The first important concept we need to keep in mind is "Small differences in motor efficiency can have a large effect when motor operates many hours". Let's look at some examples.
A plant's ventilation system used 10, 40-hp motors on a 24/7 basis except for a 2-week shut down. The current motors are 85% efficient at rated/full load. They are considering updating the motors with 93%-efficiency motors at $2000 each. They pay 6 cents/kWh for electricity. Assume load has been close to rated/full load. What is the Payback and ROI?
Overall approach: We need to figure out the annual electricity cost of current and future motors. The difference would be the annual saving, then payback and return on investment calculation would be straightforward.
How to find out the electricity cost of motors? Two steps:
Step 1 – power demand
kW - is the power demand of the motor in kW
hp - is the power of the motor in horsepower (hp)
Eff = rated efficiency (e.g. 0.85)
LF = load factor – assume 1 when load is close to rated/full load
Step 2 – power consumption cost
kW = power demand (from step 1)
hrs - annual operating hours
$/kWh - electricity cost.
Now applying these two steps in Example 1,
we find for current motors:
Since there are 10 of such motors, total power demand is 10 x 35.12 kW = 351.2 kW
Using the same approach, for proposed motors:
Since there are 10 of such motors, total power demand is 10 x 32.1 kW = 321 kW
Annual savings = $177005 - $161784 = $15221
Capital cost = $2,000 x 10 = $20,000
Payback (yrs) = capital cost/annual savings = $20,000/$15221= 1.31 years
Return on Investment (ROI) = 1/payback = 1/1.31 = 76.33%
Example #1 continued
How does the above analysis change if the current motors are near the end of their lives and need replacing anyway? Assume replacement cost is $1,500/motor.
In this case, current motors need replacing at replacement cost of $1,500/motor. If we take this opportunity and spend additional $500/motor, we can upgrade to a 93% efficiency motor. Then:
Annual savings remains the same as above which is $177005 - $161784 = $15221
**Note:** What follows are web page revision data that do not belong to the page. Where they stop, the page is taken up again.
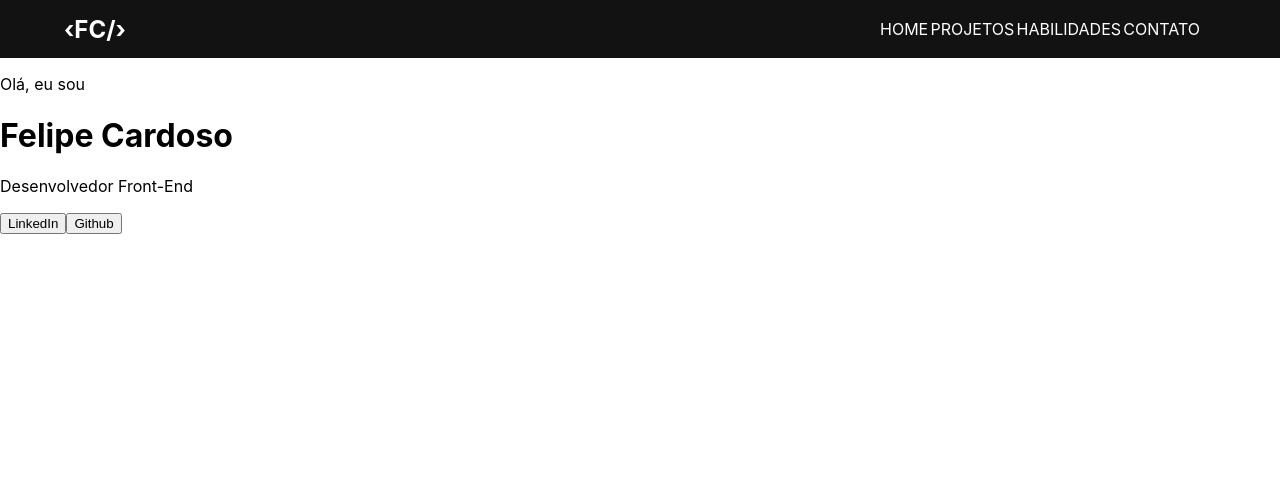
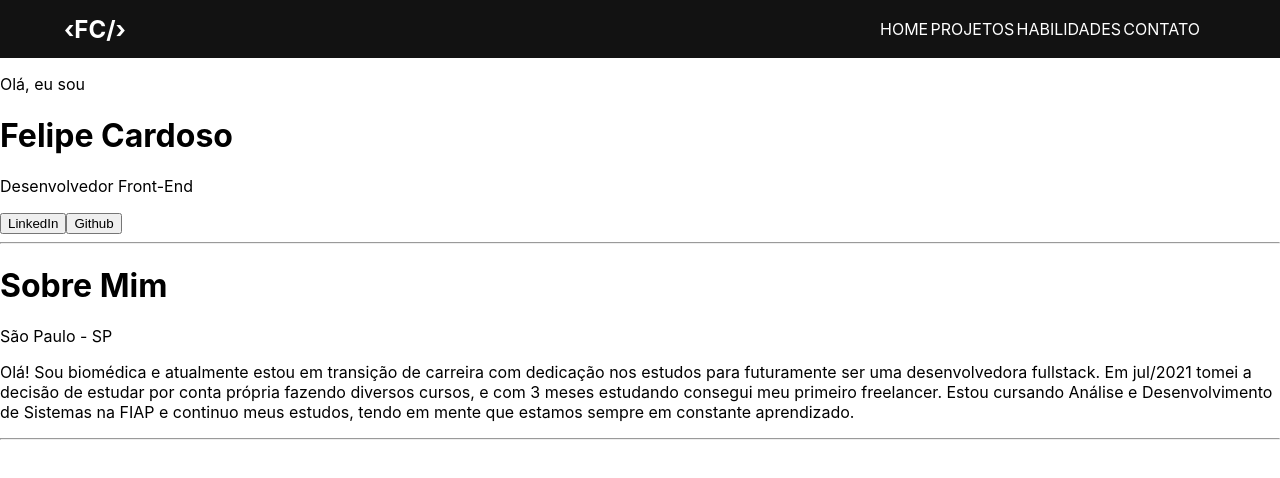
Before and after one commit to cardoso0/portfolio, a React (Vite) app: page / in a window 1280 px wide. Shown: the top 478 px of the page. Built offline with nearby package versions, Linux system fonts and the light colour scheme.

Commit message:
[feat] created structure of the sobre

```diff
--- a/src/App.jsx
+++ b/src/App.jsx
@@ -1,6 +1,7 @@
 import * as S from './Style'
 import { Menu } from "../src/components/Menu/Menu"
 import { Home } from "../src/components/Home/Home"
+import { Sobre } from "../src/components/Sobre/Sobre"
 
 const App = () => {
 
@@ -9,6 +10,7 @@
       <S.Container>
         <Menu />
         <Home />
+        <Sobre />
       </S.Container>
     </div>
   )
--- a/src/components/Home/Home.jsx
+++ b/src/components/Home/Home.jsx
@@ -9,6 +9,7 @@
       <p>Desenvolvedor Front-End</p>
       <button>LinkedIn</button>
       <button>Github</button>
+      <hr />
     </S.Main>
   )
 }
--- a/src/components/Sobre/Sobre.jsx
+++ b/src/components/Sobre/Sobre.jsx
@@ -0,0 +1,19 @@
+import * as S from './style'
+
+
+export const Sobre = () => {
+
+  return (
+    <S.Main>
+      <h1>Sobre Mim</h1>
+      <p>São Paulo - SP</p>
+      <p>Olá! Sou biomédica e atualmente estou em transição de carreira com dedicação
+        nos estudos para futuramente ser uma desenvolvedora fullstack. Em jul/2021 tomei
+        a decisão de estudar por conta própria fazendo diversos cursos, e com 3 meses
+        estudando consegui meu primeiro freelancer. Estou cursando Análise e
+        Desenvolvimento de Sistemas na FIAP e continuo meus estudos, tendo em mente que
+        estamos sempre em constante aprendizado.</p>
+      <hr />
+    </S.Main>
+  )
+}
--- a/src/components/Sobre/style.js
+++ b/src/components/Sobre/style.js
@@ -0,0 +1,5 @@
+import styled from "styled-components";
+
+export const Main = styled.main`
+
+`
```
Capital cost however is only $500 x 10 = $5,000 since these motors need to be replaced anyway, only the additional cost of $500/motor should be considered capital investment for the better efficiency motors
Payback (yrs) = capital cost/annual savings = $5,000/$15221= 0.33
Return on Investment (ROI) = 1/payback = 1/0.33 = 303%
From the above example, one can see that the best time to upgrade the motors to higher efficiency is the time when current motors need to be replaced. Payback and ROI is just fabulous!
Now, let's look at another example.
If the standard efficiency (85%) replacement motors are expected to last 10 years, what percent of their 10-year cost will be cost of motor? What percent will be the cost of the electricity?
The 10-year cost of a motor should be the cost of purchasing the motor and 10 year electricity cost of running the motor, so for a standard efficiency (85%) motor, based on analysis above,
power demand = 35.12 kW
!0 year electricity = $17700.5 x 10 = $177005
!0-year cost = purchasing cost + electricity cost (10 year) = $1,500 + $177005 = $178505
Percent of the 10-year cost that is cost of motor = $1500/178505 =0.84%
Percent of the 10-year cost that is cost of the electricity = $177005 /178505 = 99.16%
From the above analysis, you can see that initial purchasing cost of the motor is only a tiny fraction of the 10-year cost of the motor. It is true that $1,500 - $2,000/motor is a significant cost to any company, but we need to keep this in perspective when comparing to the cost running the motor for 24/7 for 10 years.
A grinding operation used a central coolant system to pump coolant up to 50 grinding machines on the floor above. This requires 6, 60-hp motors (85% efficiency), operating 24/7 for 50 weeks/yr. Electricity costs 5 cents/kWh. They spend $100k/yr on coolant. What do they spend on electricity to pump it?
Since there are a total of 6 motors, so total power demand = 6 x 52.68 kW = 316.08 kW
As you can see, coolant is an expensive supply for this operation at $100,000/yr, but the electricity used to pump it cost even more!
Is it possible to do above calculations in EXCEL? You guessed it correctly! Yes, you can modify lighting worksheet anyway you like to do motor efficiency calculations. I have made one for your reference. It is called "Motor Efficiency Worksheet" and you can access it under Unit 3 learning resources. In the same location, you can also find a file called "Motor Efficiency Examples" that carried out the calculations for the above two examples in EXCEL spreadsheet.